Your answer must be an exact copy of the records below, minus the pictures.

┌─ SUPPLIED MATERIAL

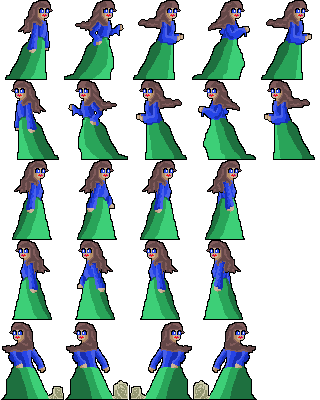
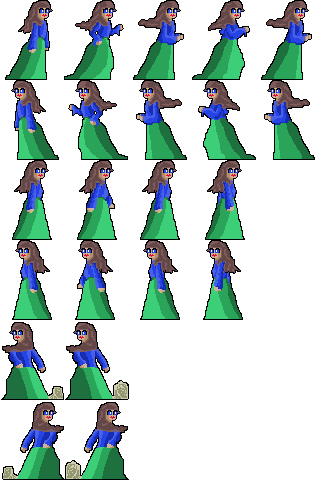
Added all available princess animations

diff --git a/src/Player.py b/src/Player.py
@@ -9,7 +9,7 @@ class Player(object):
 
 		#images
 		#self.image = pygame.image.load("../assets/Art/PlayerPlaceholder.png").convert_alpha()
-		self.image = pygame.image.load("../assets/Art/princess_run.png").convert_alpha()
+		self.image = pygame.image.load("../assets/Art/princess_master.png").convert_alpha()
 		self.duck_image = pygame.image.load("../assets/Art/PlayerDuckingPlaceholder.png").convert_alpha()
 		
 		#rects
@@ -43,6 +43,7 @@ class Player(object):
 		self.frame = 0
 		self.framerate = 4
 		self.framebuffer = 0
+		self.framelength = 5
 
 	def update(self, dt, screen_rect):
 		future_rect = self.rect.move(0,0)
@@ -70,9 +71,12 @@ class Player(object):
 		if self.movement[2] and not self.ducking:
 			if self.xvel > 0:
 				self.xvel -= self.xdecel*dt
+				self.direction = 4
+				self.framelength = 2
 			else:
 				self.xvel -= self.xaccel*dt
-			self.direction = 1
+				self.framelength = 4
+				self.direction = 1
 			if self.xvel < -self.xmax:
 				self.xvel = -self.xmax
 
@@ -80,14 +84,19 @@ class Player(object):
 		if self.movement[3] and not self.ducking:
 			if self.xvel < 0:
 				self.xvel += self.xdecel*dt
+				self.direction = 5
+				self.framelength = 2
 			else:
 				self.xvel += self.xaccel*dt
-			self.direction = 0
+				self.framelength = 4
+				self.direction = 0
 			if self.xvel > self.xmax:
 				self.xvel = self.xmax
 
 		if self.movement[2] == self.movement[3]:
 			self.deceleration("x", dt)
+			self.direction = 2
+			self.framelength = 4
 
 
 		if self.start_jump:
@@ -121,16 +130,13 @@ class Player(object):
 
 
 		#sprite changing
-		if self.movement == [False, False, False, False]:
+		
+		self.framebuffer += dt
+		if self.framebuffer > .5/self.framerate:
+			self.framebuffer = 0
+			self.frame += 1
+		if self.frame > self.framelength-1:
 			self.frame = 0
-		else:
-			self.framebuffer += dt
-			if self.framebuffer > .5/self.framerate:
-				self.framebuffer = 0
-				self.frame += 1
-			if self.frame > 3:
-				self.frame = 0
-
 
 	def deceleration(self, dimension, dt):
 		if dimension == "x":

└─

→ ANSWER BOX
Added all available princess animations

diff --git a/src/Player.py b/src/Player.py
@@ -9,7 +9,7 @@ class Player(object):
 
 		#images
 		#self.image = pygame.image.load("../assets/Art/PlayerPlaceholder.png").convert_alpha()
-		self.image = pygame.image.load("../assets/Art/princess_run.png").convert_alpha()
+		self.image = pygame.image.load("../assets/Art/princess_master.png").convert_alpha()
 		self.duck_image = pygame.image.load("../assets/Art/PlayerDuckingPlaceholder.png").convert_alpha()
 		
 		#rects
@@ -43,6 +43,7 @@ class Player(object):
 		self.frame = 0
 		self.framerate = 4
 		self.framebuffer = 0
+		self.framelength = 5
 
 	def update(self, dt, screen_rect):
 		future_rect = self.rect.move(0,0)
@@ -70,9 +71,12 @@ class Player(object):
 		if self.movement[2] and not self.ducking:
 			if self.xvel > 0:
 				self.xvel -= self.xdecel*dt
+				self.direction = 4
+				self.framelength = 2
 			else:
 				self.xvel -= self.xaccel*dt
-			self.direction = 1
+				self.framelength = 4
+				self.direction = 1
 			if self.xvel < -self.xmax:
 				self.xvel = -self.xmax
 
@@ -80,14 +84,19 @@ class Player(object):
 		if self.movement[3] and not self.ducking:
 			if self.xvel < 0:
 				self.xvel += self.xdecel*dt
+				self.direction = 5
+				self.framelength = 2
 			else:
 				self.xvel += self.xaccel*dt
-			self.direction = 0
+				self.framelength = 4
+				self.direction = 0
 			if self.xvel > self.xmax:
 				self.xvel = self.xmax
 
 		if self.movement[2] == self.movement[3]:
 			self.deceleration("x", dt)
+			self.direction = 2
+			self.framelength = 4
 
 
 		if self.start_jump:
@@ -121,16 +130,13 @@ class Player(object):
 
 
 		#sprite changing
-		if self.movement == [False, False, False, False]:
+		
+		self.framebuffer += dt
+		if self.framebuffer > .5/self.framerate:
+			self.framebuffer = 0
+			self.frame += 1
+		if self.frame > self.framelength-1:
 			self.frame = 0
-		else:
-			self.framebuffer += dt
-			if self.framebuffer > .5/self.framerate:
-				self.framebuffer = 0
-				self.frame += 1
-			if self.frame > 3:
-				self.frame = 0
-
 
 	def deceleration(self, dimension, dt):
 		if dimension == "x":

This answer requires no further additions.